Campus Life

Stockton’s food pantry expansion is solving student food insecurity

When surveyed, student hunger is seen as the third largest issue affecting campuses, leading students to be unable to concentrate and struggle to maintain their grades. Since 2015, Stockton University’s food assistance program funded by the Student Senate and the Division of Student Affairs has aided food insecurity among students. The program provides students with community resources, dining vouchers, and most importantly, an on campus food pantry. 

The food pantry serves over 200 students and hopes that with the recent Hunger Free Campus Grant, the university will be able to help even more. In 2019, the state of New Jersey signed the Hunger Free Campus Act, which set aside one million dollars for higher education institutions to apply for funding. 

Dr. Craig Stambaugh, Assistant Vice President of Engagement and Community Development, and Monica Viani, an assistant supervisor for the Dean of Students, were thrilled by the act, and saw it as an opportunity to expand the food pantry to help more students. The first attempt at receiving the grant in 2020 had been hindered by the COVID-19 pandemic. By the winter of 2021, the necessary data and language requirements had changed. Because of this, Stockton had to resubmit the application and saw far greater success as when they secured $80,000 that will fund the food pantry for the next three years, along with the continued funding from Student Senate and Student Affairs. 

The grant is used to expand the food pantry, which will now reside within the Townsend Residential Life Center (TRLC). The new facilities will allow for refrigeration and expanded food options for students enrolled in the food assistance program. 

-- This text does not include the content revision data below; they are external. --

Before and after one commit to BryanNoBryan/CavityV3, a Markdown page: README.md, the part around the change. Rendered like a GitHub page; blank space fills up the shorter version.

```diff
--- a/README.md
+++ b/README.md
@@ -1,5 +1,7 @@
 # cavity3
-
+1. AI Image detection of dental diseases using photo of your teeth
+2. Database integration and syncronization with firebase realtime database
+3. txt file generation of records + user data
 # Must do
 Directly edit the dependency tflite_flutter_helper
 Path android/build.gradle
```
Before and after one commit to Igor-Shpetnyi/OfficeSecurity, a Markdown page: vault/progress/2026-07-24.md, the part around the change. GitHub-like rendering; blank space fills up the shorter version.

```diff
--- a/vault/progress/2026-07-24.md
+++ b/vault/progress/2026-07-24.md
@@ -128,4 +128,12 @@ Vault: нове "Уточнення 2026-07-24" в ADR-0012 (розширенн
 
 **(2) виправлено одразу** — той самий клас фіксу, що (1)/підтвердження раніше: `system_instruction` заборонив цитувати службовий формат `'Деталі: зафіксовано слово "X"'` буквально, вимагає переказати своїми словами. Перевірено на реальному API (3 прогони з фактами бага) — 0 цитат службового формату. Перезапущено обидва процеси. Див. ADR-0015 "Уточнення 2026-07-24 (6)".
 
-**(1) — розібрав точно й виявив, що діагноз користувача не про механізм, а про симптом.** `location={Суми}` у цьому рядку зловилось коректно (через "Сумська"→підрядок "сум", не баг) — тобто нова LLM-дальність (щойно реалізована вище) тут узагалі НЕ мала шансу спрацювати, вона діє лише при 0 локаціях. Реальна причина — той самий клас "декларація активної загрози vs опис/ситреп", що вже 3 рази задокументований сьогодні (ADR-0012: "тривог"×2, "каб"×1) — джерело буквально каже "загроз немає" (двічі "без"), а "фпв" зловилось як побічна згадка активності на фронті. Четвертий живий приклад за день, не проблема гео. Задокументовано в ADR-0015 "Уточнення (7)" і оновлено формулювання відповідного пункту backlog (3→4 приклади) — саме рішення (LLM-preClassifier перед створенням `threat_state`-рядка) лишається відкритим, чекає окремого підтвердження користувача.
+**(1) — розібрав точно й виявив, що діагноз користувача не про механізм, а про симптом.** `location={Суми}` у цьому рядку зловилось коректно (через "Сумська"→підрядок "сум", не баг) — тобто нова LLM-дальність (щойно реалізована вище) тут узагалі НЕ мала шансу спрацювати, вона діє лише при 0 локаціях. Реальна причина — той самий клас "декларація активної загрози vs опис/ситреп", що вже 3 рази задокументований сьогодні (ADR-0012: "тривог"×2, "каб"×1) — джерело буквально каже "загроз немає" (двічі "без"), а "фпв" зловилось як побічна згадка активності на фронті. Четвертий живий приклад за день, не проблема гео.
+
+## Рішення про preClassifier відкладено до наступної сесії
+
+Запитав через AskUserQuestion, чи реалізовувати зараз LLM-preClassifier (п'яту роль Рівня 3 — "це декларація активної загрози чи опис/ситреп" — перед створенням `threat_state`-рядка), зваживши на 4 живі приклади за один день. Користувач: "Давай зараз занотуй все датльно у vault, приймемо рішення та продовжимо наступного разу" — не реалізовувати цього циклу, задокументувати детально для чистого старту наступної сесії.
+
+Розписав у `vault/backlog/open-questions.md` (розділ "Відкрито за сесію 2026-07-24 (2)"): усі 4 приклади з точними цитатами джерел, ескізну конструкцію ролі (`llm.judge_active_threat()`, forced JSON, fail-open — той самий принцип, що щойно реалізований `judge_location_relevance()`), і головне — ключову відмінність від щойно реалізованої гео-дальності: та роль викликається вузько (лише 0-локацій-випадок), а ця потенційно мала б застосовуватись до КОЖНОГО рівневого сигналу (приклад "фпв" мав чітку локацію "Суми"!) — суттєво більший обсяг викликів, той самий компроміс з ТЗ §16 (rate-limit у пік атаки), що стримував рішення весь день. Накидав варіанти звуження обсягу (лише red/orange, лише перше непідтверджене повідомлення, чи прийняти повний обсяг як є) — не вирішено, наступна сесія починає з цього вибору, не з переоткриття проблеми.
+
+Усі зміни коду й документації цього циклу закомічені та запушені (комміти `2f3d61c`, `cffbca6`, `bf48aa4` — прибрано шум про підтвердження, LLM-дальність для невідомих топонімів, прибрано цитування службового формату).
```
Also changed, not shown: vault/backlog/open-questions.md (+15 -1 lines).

“The inventory of the pantry already comes from numerous sources,” said Dr. Stambaugh, “the Community Food Bank of South Jersey, campus food drives, private donations initiated through the ‘wish list’ link on the website, campus food drives, Walmart.  Produce from the Stockton farm will be added this fall now that we have refrigeration capabilities.  We are also collaborating with our colleagues in Atlantic City to possibly obtain produce from the Atlantic City Farmers Market events.”

With the expansion into the TRLC, enrolled students will know that there is a safe place to solve food insecurity at Stockton. The pantry is also unique because Stockton does not have a point system or visit limitations so students can get whatever they need, whenever they need it. The food pantry also offers meal vouchers in limited quantities for students that need more assistance as well, and for students who need both food and cookware, the pantry can provide necessary pots and pans to students who talk directly to Monica Viani. 

For students looking to apply for the food assistance program, the application on the Dean of Students website takes less than two minutes. 

For students who are hesitant to apply for the program, Dr. Stambaugh said, “Please understand that the University has established this resource because we understand students often need to make choices between food, books, or other necessities.  Hopefully, the presence of the food pantries will eliminate the need to make such choices.  Similar to tutoring services, counseling, and other resources, the food pantry is simply an additional resource to help students succeed.”

With the use of the food pantry, Stockton has seen a positive impact on student retention by providing the required supplies to reduce food insecurity. Stockton is getting statewide recognition for their role in addressing student hunger; on September 30, Monica Viani will participate in the NJ College Students panel to address on-campus hunger. For students who want to know how they can help at the pantry, there are student employment positions available, and they can contact Monica Viani at